New England generation suggest they can match the best in the world
Published 07/02/2013 | 10:48
ENGLAND’S followers are right to be allergic to talk of grand beginnings. The 'golden generation’ myth encouraged caution.
So when Roy Hodgson’s men upped the rhetorical ante before this friendly there was a tendency to side with Brazil’s Neymar when he advised his hosts to make a date with reality.
“England are a good team with some very good players, but I don’t look at them as one of our main rivals for the World Cup,” Neymar said before his country’s 2-1 defeat. He will still think that.
Tournaments and friendlies are oceans apart. Yet next time he will be less quick to say: “Maybe they rely too much on Rooney. Once you look past him you don’t see an obvious player who can win them a match.
“Brazil have got many players who can. England have players to do well, but do I think they have the same quality as Spain and Argentina? No.”
There was little to be indignant about. The latest guardian of Brazilian creativity was only reciting history. This view of England is a worldwide orthodoxy.
But there is no reason for Hodgson’s squad to surrender to it, as they demonstrated with this uplifting victory, in which youth was to the fore. Their job is to summon the 34 per cent of Premier League players who are available for national selection and fight their way back to prominence.
The most senior of Hodgson’s men argued that Euro 2012 was a turning point: a chance for new players untainted by failure to start a revival.
Steven Gerrard and Ashley Cole even said they had stuck around in the belief that a rebirth was imminent. Deep intakes of breath.

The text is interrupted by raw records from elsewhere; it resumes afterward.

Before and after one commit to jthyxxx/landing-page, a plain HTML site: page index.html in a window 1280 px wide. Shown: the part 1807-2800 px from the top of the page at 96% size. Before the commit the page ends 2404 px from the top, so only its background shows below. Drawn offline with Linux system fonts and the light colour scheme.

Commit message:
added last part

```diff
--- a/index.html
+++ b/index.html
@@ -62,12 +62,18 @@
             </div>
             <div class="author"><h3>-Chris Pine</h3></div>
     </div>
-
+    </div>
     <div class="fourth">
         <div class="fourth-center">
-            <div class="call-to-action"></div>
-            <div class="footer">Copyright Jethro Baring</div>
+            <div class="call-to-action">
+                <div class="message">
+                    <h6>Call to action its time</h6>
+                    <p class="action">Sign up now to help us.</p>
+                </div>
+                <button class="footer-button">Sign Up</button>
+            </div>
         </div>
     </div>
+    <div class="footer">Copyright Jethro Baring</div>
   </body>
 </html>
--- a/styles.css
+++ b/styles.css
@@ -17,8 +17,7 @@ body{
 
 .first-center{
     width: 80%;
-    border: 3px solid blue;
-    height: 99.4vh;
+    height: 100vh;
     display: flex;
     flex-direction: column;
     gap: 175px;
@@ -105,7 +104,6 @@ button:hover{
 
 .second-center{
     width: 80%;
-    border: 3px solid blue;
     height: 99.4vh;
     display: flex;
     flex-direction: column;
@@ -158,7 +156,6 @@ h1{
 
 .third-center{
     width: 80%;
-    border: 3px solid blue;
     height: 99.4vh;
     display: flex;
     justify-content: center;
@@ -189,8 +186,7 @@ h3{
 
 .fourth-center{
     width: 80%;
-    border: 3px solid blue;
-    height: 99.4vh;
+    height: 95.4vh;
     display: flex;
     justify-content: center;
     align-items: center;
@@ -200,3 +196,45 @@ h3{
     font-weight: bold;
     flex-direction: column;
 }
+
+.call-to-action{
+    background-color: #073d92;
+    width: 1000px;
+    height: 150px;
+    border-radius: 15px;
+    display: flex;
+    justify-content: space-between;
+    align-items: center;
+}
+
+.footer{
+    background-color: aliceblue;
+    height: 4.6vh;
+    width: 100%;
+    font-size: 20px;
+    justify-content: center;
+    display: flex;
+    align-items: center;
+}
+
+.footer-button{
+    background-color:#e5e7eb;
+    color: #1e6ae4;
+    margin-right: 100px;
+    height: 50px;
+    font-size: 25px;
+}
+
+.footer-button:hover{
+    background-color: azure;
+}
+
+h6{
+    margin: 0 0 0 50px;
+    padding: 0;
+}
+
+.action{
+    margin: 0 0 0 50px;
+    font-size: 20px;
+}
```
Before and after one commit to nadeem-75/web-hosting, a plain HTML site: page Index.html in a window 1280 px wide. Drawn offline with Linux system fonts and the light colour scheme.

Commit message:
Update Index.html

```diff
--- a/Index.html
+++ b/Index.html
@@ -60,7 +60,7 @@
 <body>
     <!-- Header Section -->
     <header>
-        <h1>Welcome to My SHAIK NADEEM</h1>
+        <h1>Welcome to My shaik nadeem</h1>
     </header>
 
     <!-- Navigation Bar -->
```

It was precisely the right faith for England’s players to be promoting but did it correspond with reality? Does Tom Cleverley really possess the subtlety of vision to go with his energy? Could Theo Walcott replicate against Brazil the best of his Arsenal form? Will Danny Welbeck mature to the level of Gary Lineker, Alan Shearer or Michael Owen?
One thing we know: there is even less room for doubt now about Jack Wilshere’s ability to bring the vital qualities of vision, movement and incisive passing to a team who have traditionally been too mechanical and wasteful in possession to get anywhere near Spain.
For the hundredth time: Wilshere is the one young English midfielder who would look comfortable in the same paragraph (and perhaps eventually the same sentence) as Spain’s Xavi.
Arsenal’s young maestro had not started for England since the 2-2 draw with Switzerland in June 2011 and had played for only 13 minutes with Gerrard.
On this evidence, Hodgson was within his rights to hope this midfield pairing will be able to “compete with the best”.
Plainly Wilshere’s work on the training ground had set off a spark in the manager’s mind.
If Ashley Cole’s talk of England’s youngsters giving the country a “great chance” of winning a tournament had induced the odd cringe, the quality of the side’s first-half attacking play was a source of delight. Wayne Rooney, Wilshere, Welbeck and Walcott all capitalised on a lack of Brazilian cohesion.
“We had quite a young team out there, with players 22 or younger,” Hodgson said. “The player you guys made man of the match [Wilshere] was 21. Theo Walcott is 23 and was a contender. It was a blend of youth and experience. Young players: Cleverley, Welbeck, Smalling. So it’s nice they’re blending with the experienced ones and seeing they’re good enough to play in this team and win matches.”
The backdrop is that Brazil have won five World Cups to England’s one and have reached four finals since 1966, echoes of which were audible when Wembley marked the 20th anniversary of Bobby Moore’s death.
Equally salient was that England had won only one of their last four games: beating San Marino 5-0 but drawing with Ukraine and Poland and losing 4-2 in Sweden.
Yet England endured the early Brazilian keep-ball and opened the scoring through Rooney after a superb ball from Wilshere to Walcott. Seven minutes earlier Ronaldinho’s Ali shuffle had not helped his penalty-taking as Joe Hart dived to save the first attempt and then blocked the follow-up.
Neymar’s subsequent miss from the under the posts weakened his own case to be an authority on match-winners in other countries, though he is, of course, a marquee talent.
It was an act of attempted Brazilian coolness by Gary Cahill that led to the equaliser. Cahill swept out of defence with the ball but lost possession and saw it ricochet to Fred, the substitute, who blasted it past Hart.
No game can pass these days, though, without Frank Lampard advertising his imperishability. England’s second came from the grand old man’s boot.
While Lampard made his latest long-range contribution Cole collected his 100th cap. Further down the experience scale we see why Gerrard and Cole keep talking about young guns. Chris Smalling was making his fourth appearance, Cleverley his seventh, Wilshere his seventh and Welbeck his 15th.
Walcott is a comparative veteran now on 31. Alex Oxlade-Chamberlain, Daniel Sturridge and Kyle Walker are among those who will have a say in the months to come.
“One man can’t be expected to carry a nation on his own,” Gerrard said of Wilshere, and he is right.
Neymar was right, too, from a recent historical perspective. Now England need to prove him wrong in a tournament.